So no. No torture.

microdot said...

whoa, that some heavy stuff there...i wouldn't click on any of those links if I were you!

Madjack...of course I was being sarcastic when I said nice people...
but in reality, I know too many people who when asked if the use of torture was okay, would slap you down with righteous anger just because you dared to suggest that perhaps it was morraly unjustified.

These people all think they are nice moral christians, but in reality they are damaged goods...
frightened angry chicken shits.

I'm reading a great book now about personal morality and having the stregnth to stand up for your beliefs when push comes to shove.

Strange Defeat by the French Historian, Marc Bloch.
It was written after the German Occupation of France while Marc was an active member of the Resistance.
It was published posthomously after his torture and execution by the Germans when his group was informed on by fellow French Citizens.

Very interesting because it touches on the attitudes of a society living in fear and the breakdown of moral standards and ideals.

I'm finding a lot of parellels.

historymike said...

Spammer duly deleted.

Mad Jack said...

I know too many people who when asked if the use of torture was okay, would slap you down with righteous anger...

Whereupon I would respond by turning the other cheek, and if that didn't work I'd resort to the old tried and true hay maker to snot locker closely followed by size nine applied between the wind and the water.

Seriously though, I know what you mean. When pressed, these are the same folks that offer they do it to our soldiers... as justification. I'm always reminded of two young boys and the ubiquitous He started it!.

I'll see about picking up a copy of Strange Defeat. I know three people, two men and a woman, who were a part of the French resistance. One was with the OSS and operated behind enemy lines, organizing, gathering intelligence and killing the enemy. The other two were from Belgium and were given US citizenship as a reward for their efforts in WWII. At one point the man had to cross the Alps to escape the Germans. After the first day, his shoes fell apart and he had to hike three days barefoot. He told me it was the hardest thing he ever did.

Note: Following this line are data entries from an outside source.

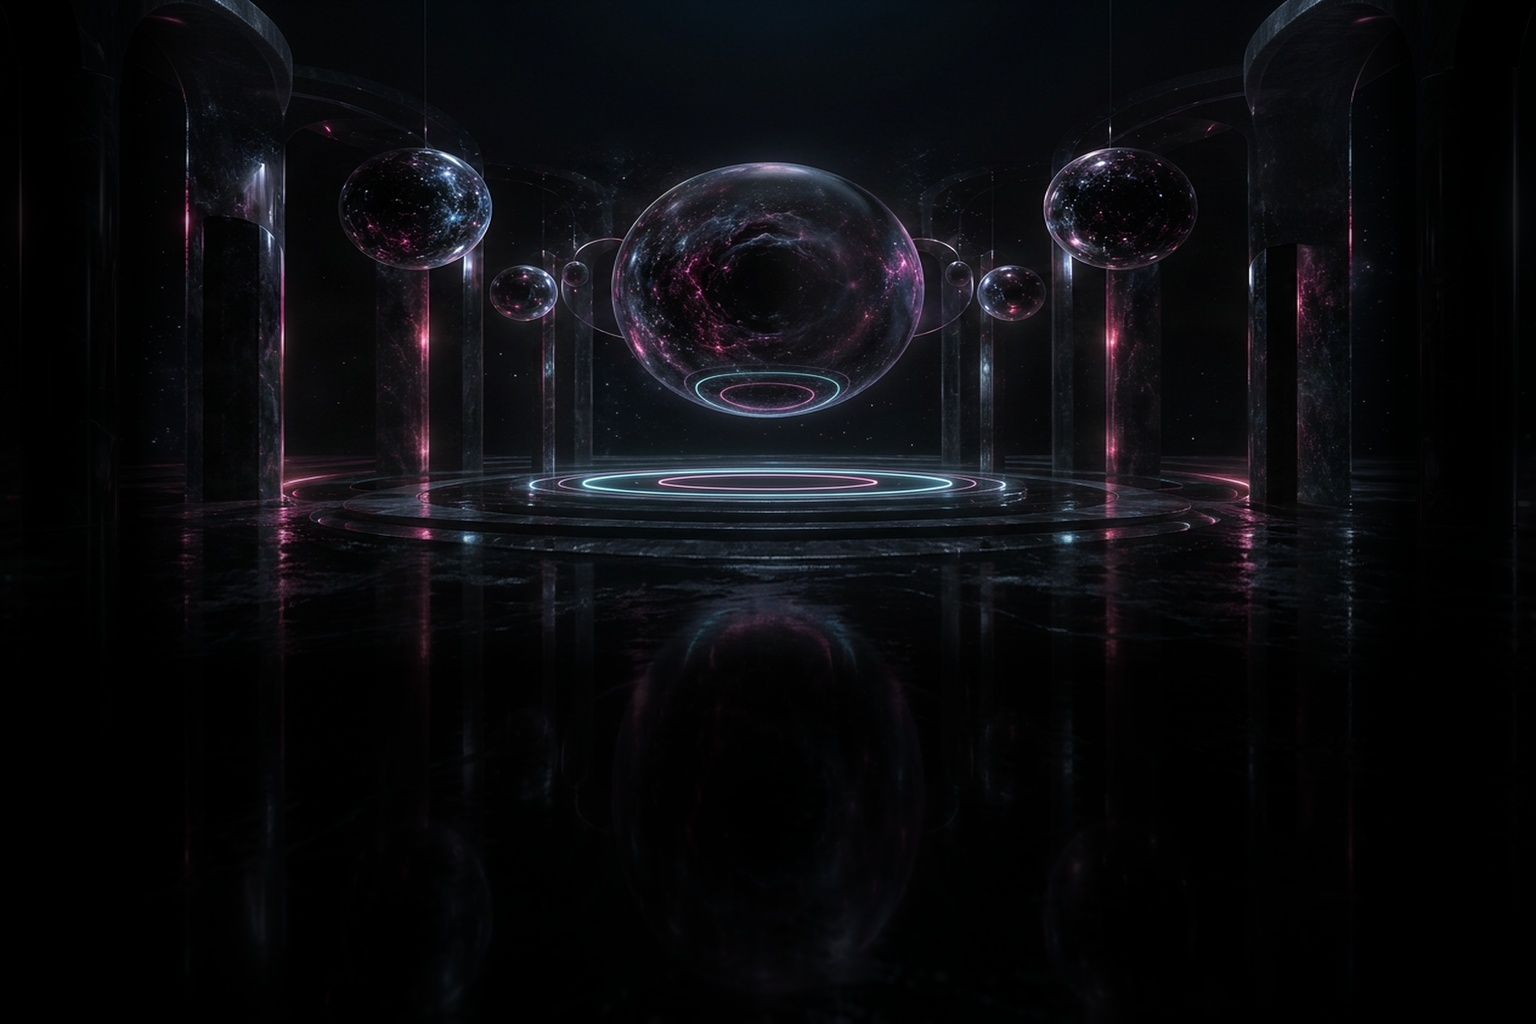
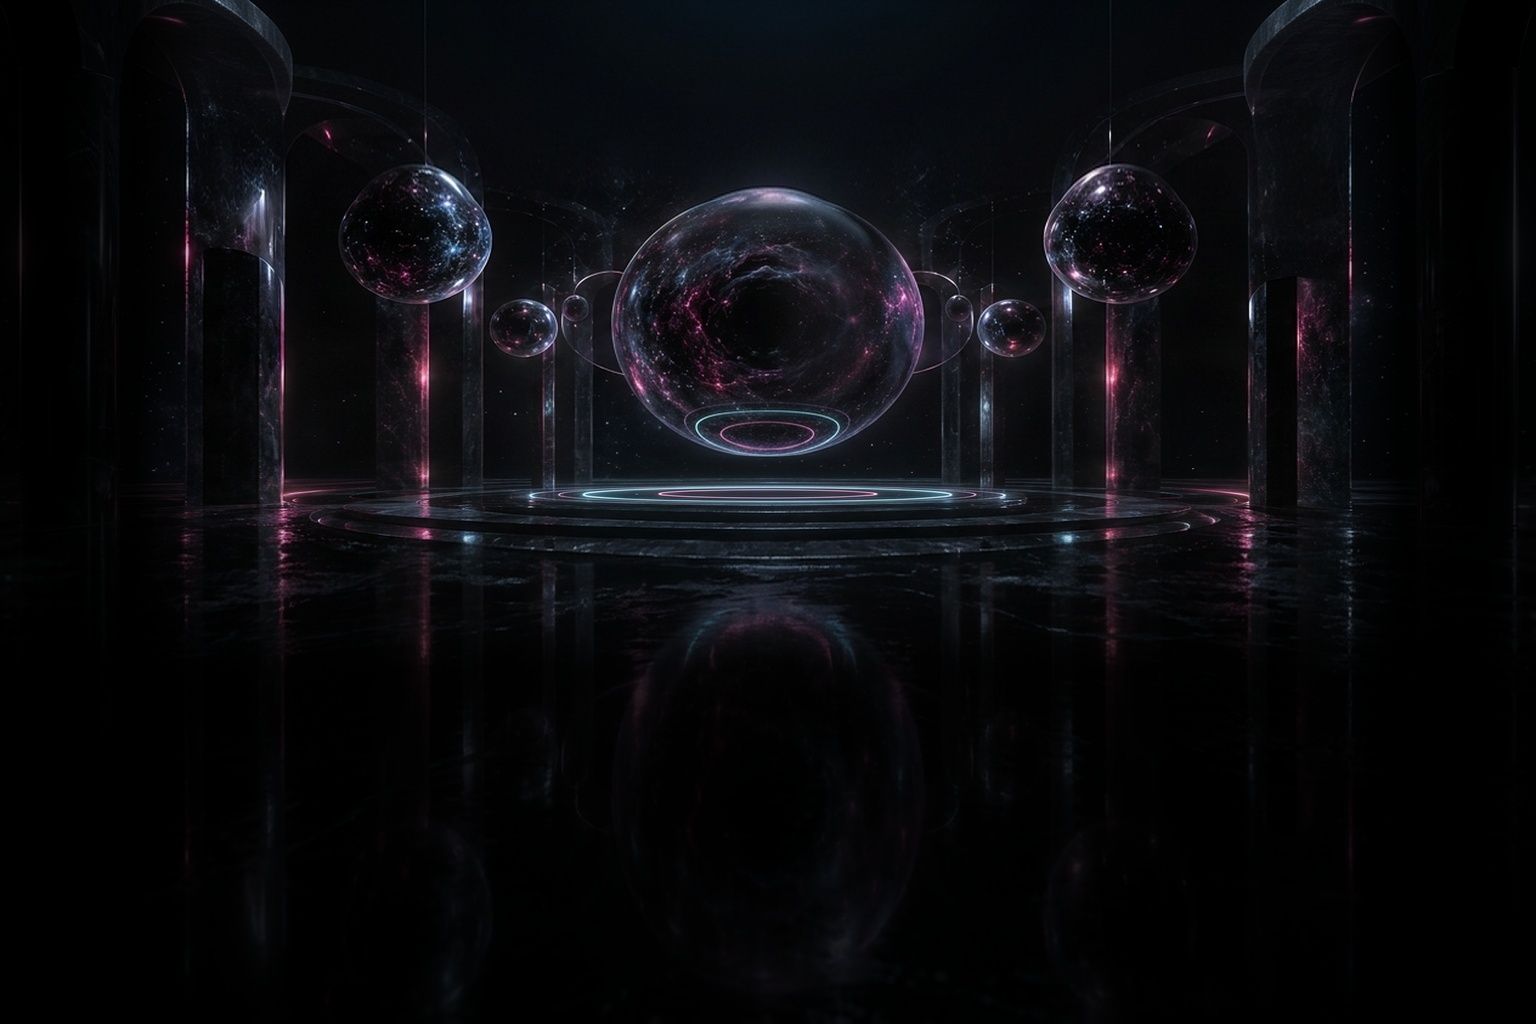
Balance sphere spacing, decay deck and review image size

Changed region(s): [[0.0938, 0.125, 0.8125, 0.5], [0.8125, 0.2188, 0.875, 0.375]]

diff --git a/Source/PluginEditor.cpp b/Source/PluginEditor.cpp
@@ -218,10 +218,10 @@ void DecayArcSlider::paint (juce::Graphics& g)
     const float unitW = VoidGUI::textWidth (g.getCurrentFont(), " s");
     const float totalW = numW + unitW;
     g.setFont (VoidGUI::font (400, 52.0f));
-    g.drawSingleLineText (numberText, juce::roundToInt (cx - totalW * 0.5f), 142);
+    g.drawSingleLineText (numberText, juce::roundToInt (cx - totalW * 0.5f), 114);
     g.setFont (VoidGUI::font (300, 27.0f));
     g.setColour (VoidGUI::textDim);
-    g.drawSingleLineText (" s", juce::roundToInt (cx - totalW * 0.5f + numW), 142);
+    g.drawSingleLineText (" s", juce::roundToInt (cx - totalW * 0.5f + numW), 114);
 
     // ---- Decay waveform (mirrored bars + two envelope curves)
     const float baseY = 205.0f;
@@ -1171,6 +1171,12 @@ void VoidChamberReverbAudioProcessorEditor::updateCachedTexts()
 
 void VoidChamberReverbAudioProcessorEditor::paintPanels (juce::Graphics& g)
 {
+    {
+        juce::Graphics::ScopedSaveState save (g);
+        g.reduceClipRegion (550, 510, 436, 210);
+        g.setColour (juce::Colour (0xff080a0d).withAlpha (0.95f));
+        g.fillEllipse (550.0f, 510.0f, 436.0f, 436.0f);
+    }
     VoidGUI::drawPanel (g, dr (42.0f, 548.0f, 474.0f, 194.0f), 17.0f, 0.70f);
     VoidGUI::drawPanel (g, dr (1024.0f, 548.0f, 470.0f, 194.0f), 17.0f, 0.70f);
     VoidGUI::drawPanel (g, dr (30.0f, 750.0f, 540.0f, 220.0f), 17.0f, 0.72f);
@@ -1292,14 +1298,6 @@ void VoidChamberReverbAudioProcessorEditor::paint (juce::Graphics& g)
         legendWidth += dot + dotGap + labelWidths[i];
     }
     const float panelRight = 1000.0f;
-    // Measure the tracked title so the legend never overlaps it.
-    const auto titleFont = VoidGUI::font (400, 14.0f);
-    float titleWidth = 0.0f;
-    const juce::String titleText = "FREQUENCY DECAY";
-    for (int i = 0; i < titleText.length(); ++i)
-        titleWidth += VoidGUI::textWidth (titleFont, titleText.substring (i, i + 1)) + 4.2f;
-    titleWidth -= 4.2f;
-    juce::ignoreUnused (titleWidth);
     float legendX = panelRight - legendWidth;
     for (int i = 0; i < 3; ++i)
     {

From what I've read about WWII, I'm not certain that some of the Nazis were entirely human. How a human being could do some of these things is beyond me.